**YOUR INSTRUCTIONS**
From first line to last, copy the listing exactly and omit its pictures.

==========

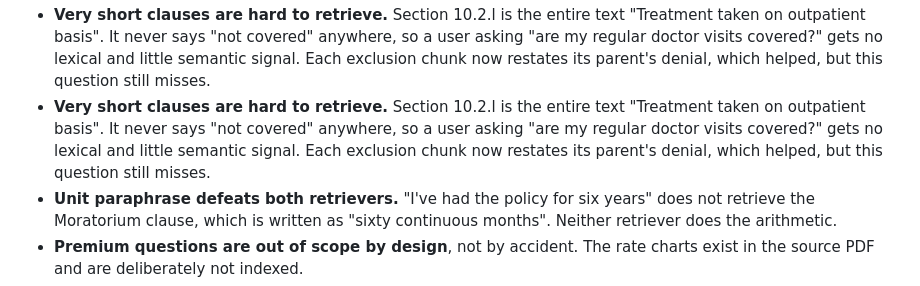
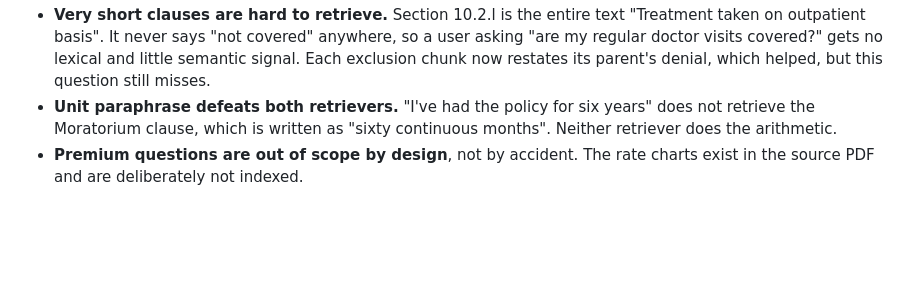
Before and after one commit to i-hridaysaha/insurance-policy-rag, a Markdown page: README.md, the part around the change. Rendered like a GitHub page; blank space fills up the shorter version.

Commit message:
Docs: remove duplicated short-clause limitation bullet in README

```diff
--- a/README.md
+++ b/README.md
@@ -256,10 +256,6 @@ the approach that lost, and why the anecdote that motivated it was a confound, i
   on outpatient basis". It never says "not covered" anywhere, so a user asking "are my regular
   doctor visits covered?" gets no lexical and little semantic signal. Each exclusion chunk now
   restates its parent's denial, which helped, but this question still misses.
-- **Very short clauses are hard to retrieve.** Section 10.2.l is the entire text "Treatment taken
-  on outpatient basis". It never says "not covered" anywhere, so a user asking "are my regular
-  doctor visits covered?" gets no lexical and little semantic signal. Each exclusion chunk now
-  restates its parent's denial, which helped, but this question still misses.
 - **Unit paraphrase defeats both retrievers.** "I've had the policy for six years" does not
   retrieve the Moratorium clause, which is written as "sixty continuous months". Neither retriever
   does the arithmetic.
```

==========

**TASK RESPONSE**
Before and after one commit to i-hridaysaha/insurance-policy-rag, a Markdown page: README.md, the part around the change. Rendered like a GitHub page; blank space fills up the shorter version.

Commit message:
Docs: remove duplicated short-clause limitation bullet in README

```diff
--- a/README.md
+++ b/README.md
@@ -256,10 +256,6 @@ the approach that lost, and why the anecdote that motivated it was a confound, i
   on outpatient basis". It never says "not covered" anywhere, so a user asking "are my regular
   doctor visits covered?" gets no lexical and little semantic signal. Each exclusion chunk now
   restates its parent's denial, which helped, but this question still misses.
-- **Very short clauses are hard to retrieve.** Section 10.2.l is the entire text "Treatment taken
-  on outpatient basis". It never says "not covered" anywhere, so a user asking "are my regular
-  doctor visits covered?" gets no lexical and little semantic signal. Each exclusion chunk now
-  restates its parent's denial, which helped, but this question still misses.
 - **Unit paraphrase defeats both retrievers.** "I've had the policy for six years" does not
   retrieve the Moratorium clause, which is written as "sixty continuous months". Neither retriever
   does the arithmetic.
```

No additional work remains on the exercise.